## TRY IT
Copy out every record below with complete accuracy.

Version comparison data

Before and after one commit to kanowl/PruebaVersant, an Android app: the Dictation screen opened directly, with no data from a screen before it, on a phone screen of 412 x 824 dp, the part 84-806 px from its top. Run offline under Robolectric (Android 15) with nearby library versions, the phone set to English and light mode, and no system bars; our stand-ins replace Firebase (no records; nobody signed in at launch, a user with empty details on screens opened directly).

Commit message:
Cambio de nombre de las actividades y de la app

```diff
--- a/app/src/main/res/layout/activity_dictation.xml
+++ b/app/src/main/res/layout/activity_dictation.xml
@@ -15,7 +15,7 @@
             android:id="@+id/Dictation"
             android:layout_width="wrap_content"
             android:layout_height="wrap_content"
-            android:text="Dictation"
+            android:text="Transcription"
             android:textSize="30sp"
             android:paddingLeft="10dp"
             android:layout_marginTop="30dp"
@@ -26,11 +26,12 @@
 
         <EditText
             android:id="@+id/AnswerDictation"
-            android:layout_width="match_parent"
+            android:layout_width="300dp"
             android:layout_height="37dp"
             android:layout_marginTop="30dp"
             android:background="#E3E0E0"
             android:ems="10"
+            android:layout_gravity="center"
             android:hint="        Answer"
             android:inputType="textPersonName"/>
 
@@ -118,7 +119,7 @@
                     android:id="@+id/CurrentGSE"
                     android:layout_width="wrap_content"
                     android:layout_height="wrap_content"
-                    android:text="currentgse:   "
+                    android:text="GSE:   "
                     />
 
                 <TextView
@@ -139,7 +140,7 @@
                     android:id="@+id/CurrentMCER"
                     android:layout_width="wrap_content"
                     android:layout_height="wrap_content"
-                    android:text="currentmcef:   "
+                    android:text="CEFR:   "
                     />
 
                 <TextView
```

## ANSWER SECTION
Before and after one commit to kanowl/PruebaVersant, an Android app: the Dictation screen opened directly, with no data from a screen before it, on a phone screen of 412 x 824 dp, the part 84-806 px from its top. Run offline under Robolectric (Android 15) with nearby library versions, the phone set to English and light mode, and no system bars; our stand-ins replace Firebase (no records; nobody signed in at launch, a user with empty details on screens opened directly).

Commit message:
Cambio de nombre de las actividades y de la app

```diff
--- a/app/src/main/res/layout/activity_dictation.xml
+++ b/app/src/main/res/layout/activity_dictation.xml
@@ -15,7 +15,7 @@
             android:id="@+id/Dictation"
             android:layout_width="wrap_content"
             android:layout_height="wrap_content"
-            android:text="Dictation"
+            android:text="Transcription"
             android:textSize="30sp"
             android:paddingLeft="10dp"
             android:layout_marginTop="30dp"
@@ -26,11 +26,12 @@
 
         <EditText
             android:id="@+id/AnswerDictation"
-            android:layout_width="match_parent"
+            android:layout_width="300dp"
             android:layout_height="37dp"
             android:layout_marginTop="30dp"
             android:background="#E3E0E0"
             android:ems="10"
+            android:layout_gravity="center"
             android:hint="        Answer"
             android:inputType="textPersonName"/>
 
@@ -118,7 +119,7 @@
                     android:id="@+id/CurrentGSE"
                     android:layout_width="wrap_content"
                     android:layout_height="wrap_content"
-                    android:text="currentgse:   "
+                    android:text="GSE:   "
                     />
 
                 <TextView
@@ -139,7 +140,7 @@
                     android:id="@+id/CurrentMCER"
                     android:layout_width="wrap_content"
                     android:layout_height="wrap_content"
-                    android:text="currentmcef:   "
+                    android:text="CEFR:   "
                     />
 
                 <TextView
```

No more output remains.